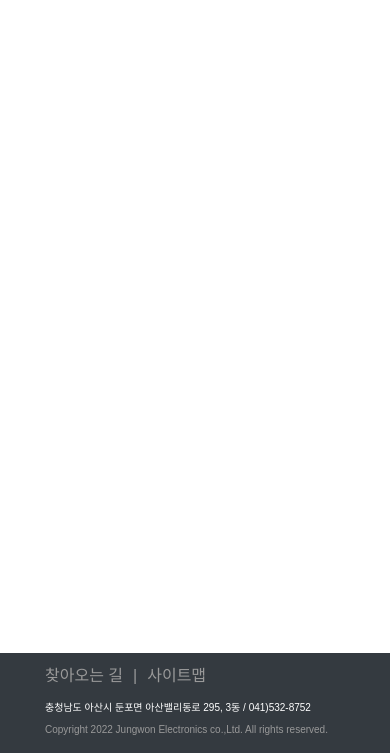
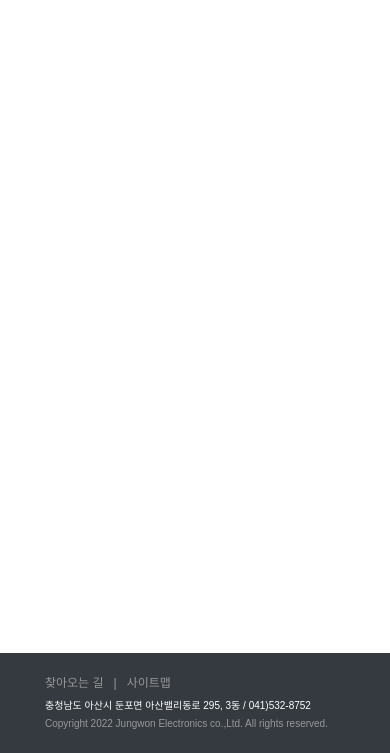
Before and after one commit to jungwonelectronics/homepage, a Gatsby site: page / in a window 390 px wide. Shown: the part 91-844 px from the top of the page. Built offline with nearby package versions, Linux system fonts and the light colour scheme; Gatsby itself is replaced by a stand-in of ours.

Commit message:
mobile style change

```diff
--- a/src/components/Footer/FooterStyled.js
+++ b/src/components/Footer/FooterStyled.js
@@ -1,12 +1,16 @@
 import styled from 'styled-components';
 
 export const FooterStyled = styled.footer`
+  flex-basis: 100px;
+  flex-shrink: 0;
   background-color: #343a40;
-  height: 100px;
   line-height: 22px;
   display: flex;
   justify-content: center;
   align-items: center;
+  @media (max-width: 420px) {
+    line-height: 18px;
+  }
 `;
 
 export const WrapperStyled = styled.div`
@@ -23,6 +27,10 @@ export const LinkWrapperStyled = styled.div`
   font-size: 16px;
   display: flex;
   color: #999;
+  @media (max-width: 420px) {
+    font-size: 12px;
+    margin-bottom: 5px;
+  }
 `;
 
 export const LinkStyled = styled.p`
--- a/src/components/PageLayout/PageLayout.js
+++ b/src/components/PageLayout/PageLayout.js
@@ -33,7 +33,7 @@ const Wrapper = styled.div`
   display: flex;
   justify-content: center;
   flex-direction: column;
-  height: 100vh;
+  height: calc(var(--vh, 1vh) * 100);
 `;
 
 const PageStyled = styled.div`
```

⁂

[WHAT THE TASK REQUIRES] Every line of the records that includes the word "const" should be gathered.

[WORKED SOLUTION]
 export const FooterStyled = styled.footer`
 export const WrapperStyled = styled.div`
@@ -23,6 +27,10 @@ export const LinkWrapperStyled = styled.div`
 export const LinkStyled = styled.p`
@@ -33,7 +33,7 @@ const Wrapper = styled.div`
 const PageStyled = styled.div`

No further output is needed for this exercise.